### Aim of the task
Below is a listing. Gather each line of it that contains "baseline".

### Data for the task

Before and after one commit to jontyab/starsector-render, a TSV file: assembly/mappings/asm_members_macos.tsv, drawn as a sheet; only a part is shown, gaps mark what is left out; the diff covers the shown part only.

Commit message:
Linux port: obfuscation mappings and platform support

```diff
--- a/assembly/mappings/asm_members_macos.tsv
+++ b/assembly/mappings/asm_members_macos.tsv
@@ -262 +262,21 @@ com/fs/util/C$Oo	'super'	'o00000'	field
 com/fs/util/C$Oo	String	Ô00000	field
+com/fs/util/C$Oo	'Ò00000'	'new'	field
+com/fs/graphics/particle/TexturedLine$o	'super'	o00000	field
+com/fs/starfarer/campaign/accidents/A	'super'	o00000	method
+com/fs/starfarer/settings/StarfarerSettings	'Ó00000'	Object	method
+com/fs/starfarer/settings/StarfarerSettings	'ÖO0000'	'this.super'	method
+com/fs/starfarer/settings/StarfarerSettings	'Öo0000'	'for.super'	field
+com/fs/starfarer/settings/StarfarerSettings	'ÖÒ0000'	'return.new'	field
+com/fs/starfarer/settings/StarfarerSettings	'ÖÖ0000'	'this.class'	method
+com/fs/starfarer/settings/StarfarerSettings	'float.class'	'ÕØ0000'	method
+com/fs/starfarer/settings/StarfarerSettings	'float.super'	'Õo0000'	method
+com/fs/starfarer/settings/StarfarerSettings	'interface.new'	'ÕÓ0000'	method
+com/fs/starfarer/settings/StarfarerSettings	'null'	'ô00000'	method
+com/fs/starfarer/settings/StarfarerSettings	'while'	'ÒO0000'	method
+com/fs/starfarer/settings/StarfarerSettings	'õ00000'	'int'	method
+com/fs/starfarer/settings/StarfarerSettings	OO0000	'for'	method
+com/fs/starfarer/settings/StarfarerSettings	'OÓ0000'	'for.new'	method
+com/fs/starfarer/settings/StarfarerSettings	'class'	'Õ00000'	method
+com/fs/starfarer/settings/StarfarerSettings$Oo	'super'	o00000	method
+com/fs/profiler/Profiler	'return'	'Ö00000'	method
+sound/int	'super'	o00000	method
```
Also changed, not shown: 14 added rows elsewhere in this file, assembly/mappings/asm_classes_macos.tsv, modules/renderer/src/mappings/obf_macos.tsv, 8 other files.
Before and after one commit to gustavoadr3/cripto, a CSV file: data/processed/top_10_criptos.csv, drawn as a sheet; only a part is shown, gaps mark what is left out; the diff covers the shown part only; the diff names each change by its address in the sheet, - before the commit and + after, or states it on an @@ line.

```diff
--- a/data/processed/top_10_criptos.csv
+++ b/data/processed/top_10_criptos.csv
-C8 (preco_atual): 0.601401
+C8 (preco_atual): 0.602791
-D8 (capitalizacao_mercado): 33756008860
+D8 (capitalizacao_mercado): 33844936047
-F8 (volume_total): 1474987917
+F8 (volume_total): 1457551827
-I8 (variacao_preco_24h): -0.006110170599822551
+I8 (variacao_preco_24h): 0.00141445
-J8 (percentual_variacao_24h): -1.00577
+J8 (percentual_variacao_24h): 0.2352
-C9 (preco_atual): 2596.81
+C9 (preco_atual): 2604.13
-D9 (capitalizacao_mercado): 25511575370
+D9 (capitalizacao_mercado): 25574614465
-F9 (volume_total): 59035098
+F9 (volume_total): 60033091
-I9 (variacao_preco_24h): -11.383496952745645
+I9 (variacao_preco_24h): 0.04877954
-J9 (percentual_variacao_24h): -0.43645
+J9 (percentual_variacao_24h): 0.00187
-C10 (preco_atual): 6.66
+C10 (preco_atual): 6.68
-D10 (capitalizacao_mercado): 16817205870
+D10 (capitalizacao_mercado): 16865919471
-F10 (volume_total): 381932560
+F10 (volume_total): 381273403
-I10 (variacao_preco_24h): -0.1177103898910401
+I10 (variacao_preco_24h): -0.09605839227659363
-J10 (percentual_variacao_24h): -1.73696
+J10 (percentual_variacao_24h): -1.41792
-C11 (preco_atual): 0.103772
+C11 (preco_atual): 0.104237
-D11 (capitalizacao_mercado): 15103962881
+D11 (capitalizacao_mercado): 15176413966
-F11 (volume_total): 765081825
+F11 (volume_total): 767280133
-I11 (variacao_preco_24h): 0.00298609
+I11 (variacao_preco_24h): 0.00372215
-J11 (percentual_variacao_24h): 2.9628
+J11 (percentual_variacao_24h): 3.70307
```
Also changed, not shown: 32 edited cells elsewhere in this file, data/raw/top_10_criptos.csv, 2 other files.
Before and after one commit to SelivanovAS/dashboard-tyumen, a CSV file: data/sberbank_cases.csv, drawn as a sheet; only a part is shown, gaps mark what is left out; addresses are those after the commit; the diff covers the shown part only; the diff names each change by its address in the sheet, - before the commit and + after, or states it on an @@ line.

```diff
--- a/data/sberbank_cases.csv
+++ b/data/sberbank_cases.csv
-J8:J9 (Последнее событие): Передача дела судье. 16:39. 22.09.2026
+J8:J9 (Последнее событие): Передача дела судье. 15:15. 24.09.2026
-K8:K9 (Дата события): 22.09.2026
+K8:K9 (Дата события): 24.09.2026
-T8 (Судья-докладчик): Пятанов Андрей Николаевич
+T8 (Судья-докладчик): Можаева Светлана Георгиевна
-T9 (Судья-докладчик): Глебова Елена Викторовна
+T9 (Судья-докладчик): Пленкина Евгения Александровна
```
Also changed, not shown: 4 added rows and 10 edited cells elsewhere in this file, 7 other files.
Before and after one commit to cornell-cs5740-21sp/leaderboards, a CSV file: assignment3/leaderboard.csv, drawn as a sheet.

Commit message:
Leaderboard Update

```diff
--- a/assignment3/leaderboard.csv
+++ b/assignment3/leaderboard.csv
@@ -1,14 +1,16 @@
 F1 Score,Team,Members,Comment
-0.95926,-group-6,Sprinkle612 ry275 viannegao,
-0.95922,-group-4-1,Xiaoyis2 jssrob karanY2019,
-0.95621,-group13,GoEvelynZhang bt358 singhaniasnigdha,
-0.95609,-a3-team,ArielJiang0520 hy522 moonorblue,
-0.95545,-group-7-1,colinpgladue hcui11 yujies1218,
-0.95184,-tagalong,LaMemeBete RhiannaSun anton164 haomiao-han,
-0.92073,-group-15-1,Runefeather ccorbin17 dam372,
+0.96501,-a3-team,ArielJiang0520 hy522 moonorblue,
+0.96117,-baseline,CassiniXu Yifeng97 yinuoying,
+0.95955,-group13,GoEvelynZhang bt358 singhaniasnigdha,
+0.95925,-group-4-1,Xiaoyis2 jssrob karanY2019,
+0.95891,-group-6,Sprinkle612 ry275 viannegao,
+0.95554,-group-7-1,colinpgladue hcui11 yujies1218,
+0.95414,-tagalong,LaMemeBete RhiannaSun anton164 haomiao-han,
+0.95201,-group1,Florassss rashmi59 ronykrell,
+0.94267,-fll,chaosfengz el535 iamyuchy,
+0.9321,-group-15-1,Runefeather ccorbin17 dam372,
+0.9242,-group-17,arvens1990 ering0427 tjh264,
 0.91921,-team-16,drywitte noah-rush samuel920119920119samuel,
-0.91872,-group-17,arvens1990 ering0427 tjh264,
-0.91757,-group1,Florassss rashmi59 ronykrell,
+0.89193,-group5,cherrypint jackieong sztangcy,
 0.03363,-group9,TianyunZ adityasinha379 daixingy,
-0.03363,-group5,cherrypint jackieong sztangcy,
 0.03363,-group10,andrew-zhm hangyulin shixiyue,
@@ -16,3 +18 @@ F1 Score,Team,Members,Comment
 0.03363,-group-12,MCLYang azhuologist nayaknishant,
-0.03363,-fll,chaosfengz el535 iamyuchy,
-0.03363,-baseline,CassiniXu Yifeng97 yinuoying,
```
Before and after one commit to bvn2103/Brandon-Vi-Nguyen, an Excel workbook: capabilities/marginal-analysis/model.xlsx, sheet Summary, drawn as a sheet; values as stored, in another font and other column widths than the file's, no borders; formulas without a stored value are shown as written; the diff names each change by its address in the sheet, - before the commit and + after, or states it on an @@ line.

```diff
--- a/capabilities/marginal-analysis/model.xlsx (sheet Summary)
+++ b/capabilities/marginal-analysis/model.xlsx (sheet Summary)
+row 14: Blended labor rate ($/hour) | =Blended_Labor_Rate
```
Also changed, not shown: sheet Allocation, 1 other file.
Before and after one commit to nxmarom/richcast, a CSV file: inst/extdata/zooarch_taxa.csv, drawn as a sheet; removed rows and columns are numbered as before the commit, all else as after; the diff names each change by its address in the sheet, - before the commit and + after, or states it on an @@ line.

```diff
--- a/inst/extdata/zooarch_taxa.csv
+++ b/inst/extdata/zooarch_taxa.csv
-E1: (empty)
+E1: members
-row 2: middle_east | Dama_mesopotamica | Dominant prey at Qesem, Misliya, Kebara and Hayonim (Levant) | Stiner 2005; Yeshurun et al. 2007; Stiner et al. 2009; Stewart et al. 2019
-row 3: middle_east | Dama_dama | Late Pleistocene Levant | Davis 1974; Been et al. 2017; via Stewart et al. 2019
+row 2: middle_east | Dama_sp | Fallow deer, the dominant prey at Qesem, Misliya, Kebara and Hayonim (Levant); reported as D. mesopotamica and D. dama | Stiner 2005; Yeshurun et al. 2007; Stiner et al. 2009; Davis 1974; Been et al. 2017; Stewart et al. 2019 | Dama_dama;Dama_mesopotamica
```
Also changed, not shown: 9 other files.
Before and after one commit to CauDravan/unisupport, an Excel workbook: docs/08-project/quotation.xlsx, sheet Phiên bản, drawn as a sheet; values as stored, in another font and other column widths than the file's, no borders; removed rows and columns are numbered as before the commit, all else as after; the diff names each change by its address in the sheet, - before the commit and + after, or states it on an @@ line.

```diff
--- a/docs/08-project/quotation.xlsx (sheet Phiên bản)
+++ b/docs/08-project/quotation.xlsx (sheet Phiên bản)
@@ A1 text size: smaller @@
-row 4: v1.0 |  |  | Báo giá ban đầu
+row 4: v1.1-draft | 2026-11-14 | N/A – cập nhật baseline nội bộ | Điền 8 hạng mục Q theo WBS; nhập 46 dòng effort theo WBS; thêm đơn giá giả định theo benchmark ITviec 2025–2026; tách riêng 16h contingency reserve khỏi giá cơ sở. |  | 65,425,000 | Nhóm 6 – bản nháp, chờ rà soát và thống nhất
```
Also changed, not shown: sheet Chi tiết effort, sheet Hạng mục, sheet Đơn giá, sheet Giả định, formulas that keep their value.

### Exercise solution
+0.96117,-baseline,CassiniXu Yifeng97 yinuoying,
-0.03363,-baseline,CassiniXu Yifeng97 yinuoying,
+row 4: v1.1-draft | 2026-11-14 | N/A – cập nhật baseline nội bộ | Điền 8 hạng mục Q theo WBS; nhập 46 dòng effort theo WBS; thêm đơn giá giả định theo benchmark ITviec 2025–2026; tách riêng 16h contingency reserve khỏi giá cơ sở. |  | 65,425,000 | Nhóm 6 – bản nháp, chờ rà soát và thống nhất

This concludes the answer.